Meh. That’s all the review this film deserves, so don’t hate on the people who went that route. But since I am out $20, I will elaborate to save you the same fate.
I’d say when it comes to this franchise. I’m no devotee, but I am definitely a fan. I like the films for the reason most people despise them—they have an underlying social message and moral dilemma that give the gore and guns stakes the audience can connection with.
I especially like the 2013 and 2018 films because they go out of their way to subvert tropes and give the characters an opportunity to evolve into better humans over the course of the story. Plus, it doesn’t hurt that the general conceit of the disenfranchised being coerced into orchestrating their own extinction ensures diverse casting with POCs overcoming and leading the charge.
However, this film only aspires to what a couple of the others ascended to and feels like any old lame guts and guns action flick without the fun of a big star at the helm. And oh, if you’re thinking, “Will Patton is that big star, dummy!” Maybe. But, I have eight words for you: Wait for this film’s Deep Blue Sea moment.

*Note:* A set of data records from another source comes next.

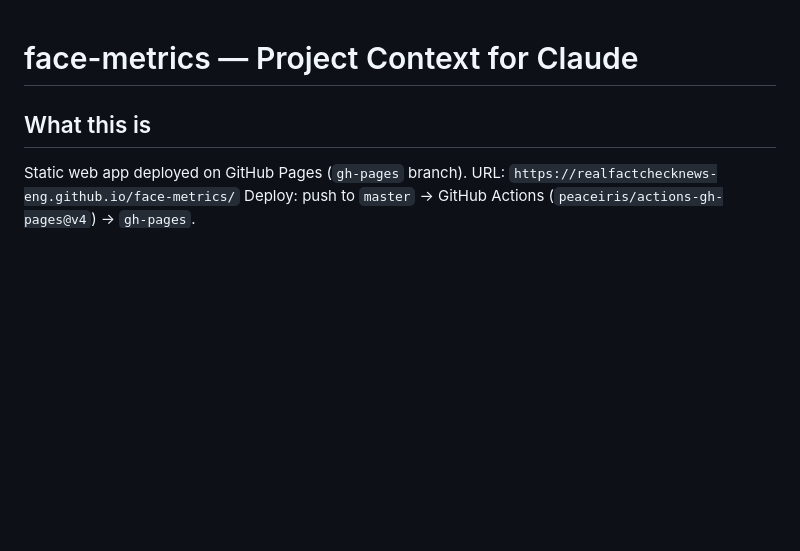
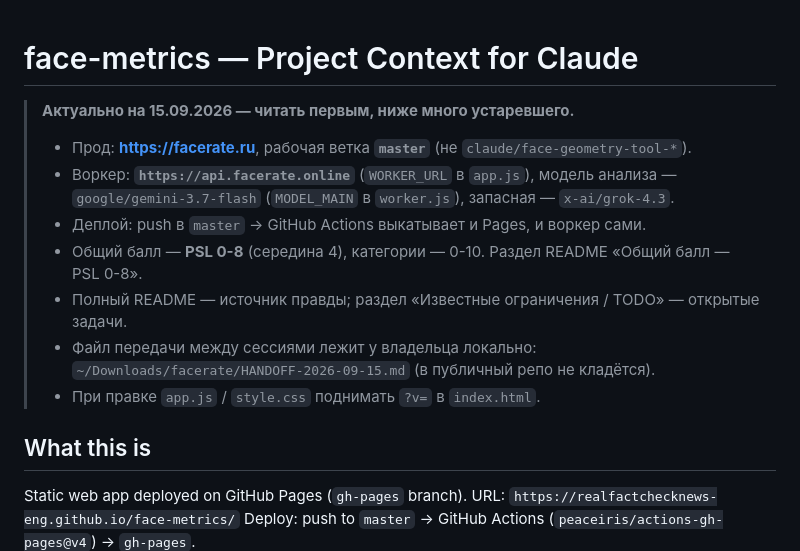
Before and after one commit to realfactchecknews-eng/face-metrics, a Markdown page: CLAUDE.md, the part around the change. Drawn GitHub-style; blank space fills up the shorter version.

```diff
--- a/CLAUDE.md
+++ b/CLAUDE.md
@@ -1,4 +1,16 @@
 # face-metrics — Project Context for Claude
+
+> **Актуально на 15.09.2026 — читать первым, ниже много устаревшего.**
+> - Прод: **https://facerate.ru**, рабочая ветка **`master`** (не `claude/face-geometry-tool-*`).
+> - Воркер: **`https://api.facerate.online`** (`WORKER_URL` в `app.js`), модель анализа —
+>   `google/gemini-3.7-flash` (`MODEL_MAIN` в `worker.js`), запасная — `x-ai/grok-4.3`.
+> - Деплой: push в `master` → GitHub Actions выкатывает и Pages, и воркер сами.
+> - Общий балл — **PSL 0-8** (середина 4), категории — 0-10. Раздел README «Общий балл — PSL 0-8».
+> - Полный README — источник правды; раздел «Известные ограничения / TODO» — открытые задачи.
+> - Файл передачи между сессиями лежит у владельца локально:
+>   `~/Downloads/facerate/HANDOFF-2026-09-15.md` (в публичный репо не кладётся).
+> - При правке `app.js` / `style.css` поднимать `?v=` в `index.html`.
+
 
 ## What this is
 Static web app deployed on GitHub Pages (`gh-pages` branch).
```
Also changed, not shown: README.md (+24 -3 lines).
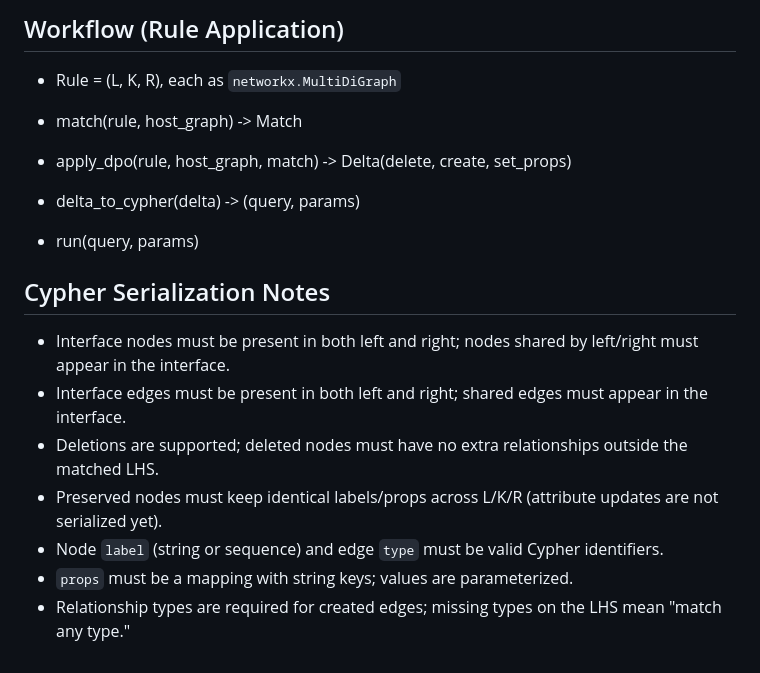
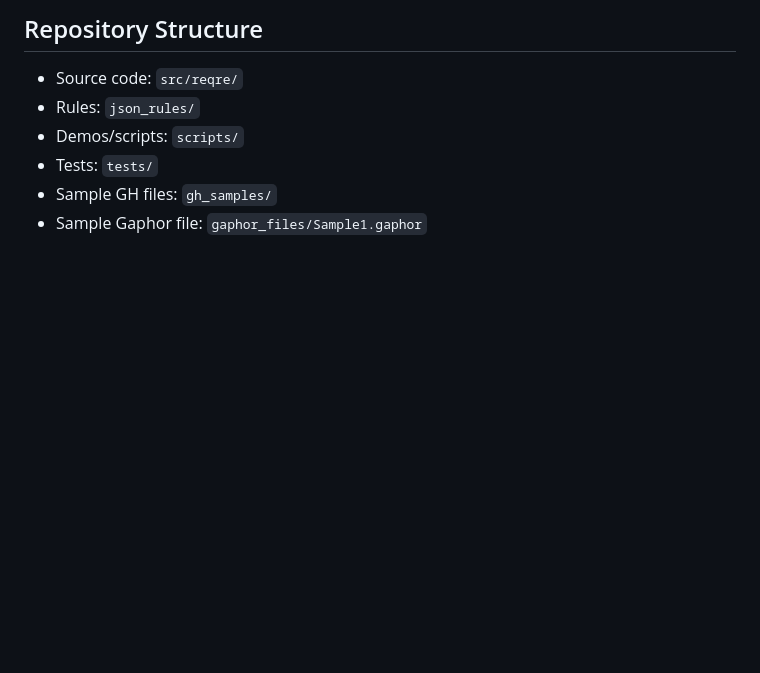
Before and after one commit to Finradon/ReqREATE, a Markdown page: README.md, the part around one of its changes. Drawn GitHub-style; blank space fills up the shorter version.

```diff
--- a/README.md
+++ b/README.md
@@ -141,21 +94,7 @@ encoded as JSON strings for portability.
-## Workflow (Rule Application)
-
-* Rule = (L, K, R), each as `networkx.MultiDiGraph`
-
-* match(rule, host_graph) -> Match
-
-* apply_dpo(rule, host_graph, match) -> Delta(delete, create, set_props)
-
-* delta_to_cypher(delta) -> (query, params)
-
-* run(query, params)
-
-## Cypher Serialization Notes
-
-- Interface nodes must be present in both left and right; nodes shared by left/right must appear in the interface.
-- Interface edges must be present in both left and right; shared edges must appear in the interface.
-- Deletions are supported; deleted nodes must have no extra relationships outside the matched LHS.
-- Preserved nodes must keep identical labels/props across L/K/R (attribute updates are not serialized yet).
-- Node `label` (string or sequence) and edge `type` must be valid Cypher identifiers.
-- `props` must be a mapping with string keys; values are parameterized.
-- Relationship types are required for created edges; missing types on the LHS mean "match any type."
+## Repository Structure
+- Source code: `src/reqre/`
+- Rules: `json_rules/`
+- Demos/scripts: `scripts/`
+- Tests: `tests/`
+- Sample GH files: `gh_samples/`
+- Sample Gaphor file: `gaphor_files/Sample1.gaphor`
```
Also changed, not shown: other parts of README.md (+49 -96 lines).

I have a tough time figuring out what made this one so dull other than perhaps knowing the fight could go on forever took the fun out of it. Or maybe there wasn’t enough done to flesh out the us v. them conceit to make a unique statement? But more than likely, the answer is that the franchise has simply run its course since there was nothing fresh about this. We get all the same tricks—unlikely allies band together, one of them has a mysterious militia background, a rebel leader swoops in and saves the day, et cetera. Basically, don’t expect any surprises. If you think it is going to happen…it will!

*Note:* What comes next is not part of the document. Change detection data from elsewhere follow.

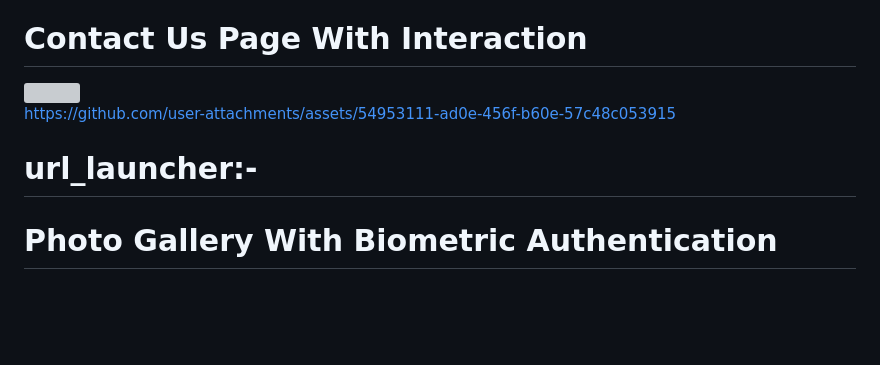
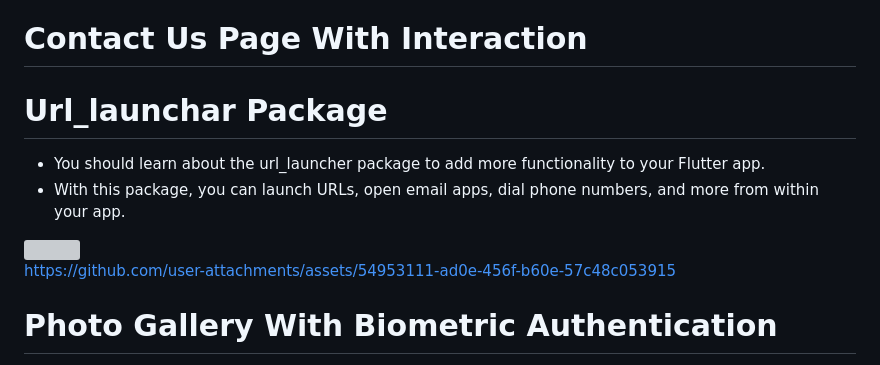
Before and after one commit to prachis70/projectadvflutter, a Markdown page: README.md, the part around the change. Drawn GitHub-style; blank space fills up the shorter version; grey boxes are pictures that could not be loaded.

```diff
--- a/README.md
+++ b/README.md
@@ -126,12 +126,13 @@ The following code snippets help to understand the concept of ChangeNotifierProv
 
 
 # Contact Us Page With Interaction
+# Url_launchar Package
+* You should learn about the url_launcher package to add more functionality to your Flutter app.
+* With this package, you can launch URLs, open email apps, dial phone numbers, and more from within your app.
+
 <img src= "https://github.com/user-attachments/assets/e0a52c76-d709-4b4e-b5a5-3b4a49f64d40" heigth=22% width= 28%>
 
 https://github.com/user-attachments/assets/54953111-ad0e-456f-b60e-57c48c053915
-
-
-# url_launcher:-
 
 #  Photo Gallery With Biometric Authentication
 * Local Authentication Package
```
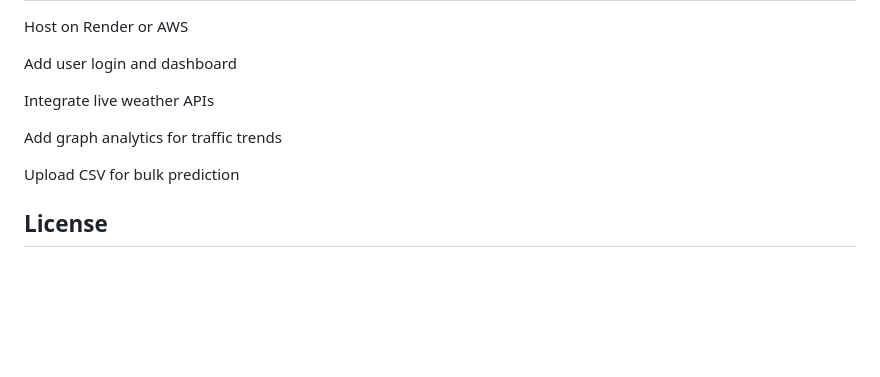
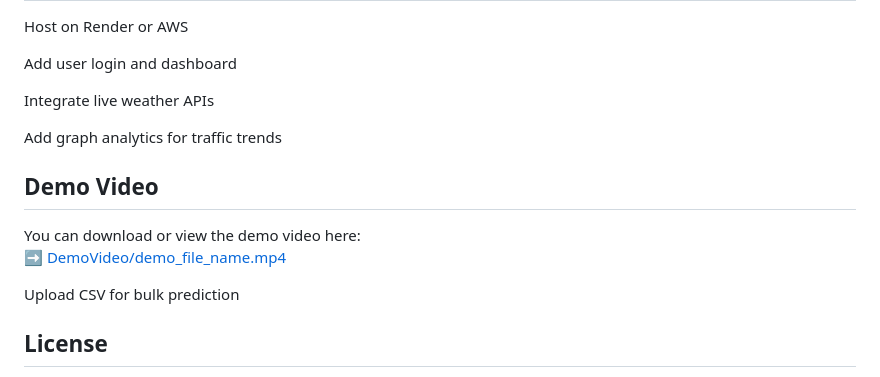
Before and after one commit to kaushhreddy/TrafficTelligence, a Markdown page: README.md, the part around the change. Drawn GitHub-style; blank space fills up the shorter version.

```diff
--- a/README.md
+++ b/README.md
@@ -150,6 +150,12 @@ Integrate live weather APIs
 
 Add graph analytics for traffic trends
 
+Demo Video
+--------------------------------------------------------------
+You can download or view the demo video here:
+➡️ [DemoVideo/demo_file_name.mp4](https://github.com/kaushhreddy/TrafficTelligence/blob/main/DemoVideo/demo_file_name.mp4)
+
+
 Upload CSV for bulk prediction
 
 License
```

The movie, is however, visually appealing, which is one of the reasons I was excited to rent it. Such a refreshing change to have the franchise set outside an urban setting. Seeing the desert, sweeping mountains, and depictions of the border wall are both breathtakingly ominous while at the same time a beautiful reminder of how pure our country can be. That is, until they ruin it with the El Paso city scenes. Once the characters take to the ground, it looks like they step into one of the overly fogged fearscapes you find at Universal’s Halloween Horror Nights complete with annoyingly shaky camera work that highlights this fact.

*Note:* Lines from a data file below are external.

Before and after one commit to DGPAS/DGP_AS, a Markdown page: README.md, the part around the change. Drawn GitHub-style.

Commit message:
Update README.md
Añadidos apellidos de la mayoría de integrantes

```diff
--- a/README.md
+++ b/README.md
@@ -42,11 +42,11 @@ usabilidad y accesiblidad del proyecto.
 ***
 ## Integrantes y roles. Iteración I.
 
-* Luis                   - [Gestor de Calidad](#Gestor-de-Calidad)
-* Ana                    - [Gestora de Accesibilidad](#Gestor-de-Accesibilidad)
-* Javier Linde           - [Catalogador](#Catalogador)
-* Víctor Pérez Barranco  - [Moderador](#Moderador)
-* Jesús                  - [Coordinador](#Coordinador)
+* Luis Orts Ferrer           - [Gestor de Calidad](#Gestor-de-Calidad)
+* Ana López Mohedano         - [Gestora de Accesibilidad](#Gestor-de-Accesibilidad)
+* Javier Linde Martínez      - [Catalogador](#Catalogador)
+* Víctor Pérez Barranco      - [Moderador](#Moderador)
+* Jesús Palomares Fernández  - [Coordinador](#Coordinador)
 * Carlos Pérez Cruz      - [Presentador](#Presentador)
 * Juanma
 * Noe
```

For those who care, this definitely falls at or near the bottom of the rankings for the franchise. The only reason I scored it as high as I did is because, unlike Anarchy, this at least aspires to be more than a horror movie, considering the obvious tie-in to our current politics. Unfortunately, it falls woefully short. For those who care, I’d currently rank the movies in this order:
The First Purge
Purge Election Year
The Forever Purge
To be fair, Anarchy is definitely more fun than this one, but Forever nudges ahead because it has a better setting and an attempt at a stronger message. WORD TO THE WISE: Anyone who spent last weekend binging the films and TV series on Peacock so they could get ready for this one, SAVE YOUR MONEY. Skip this.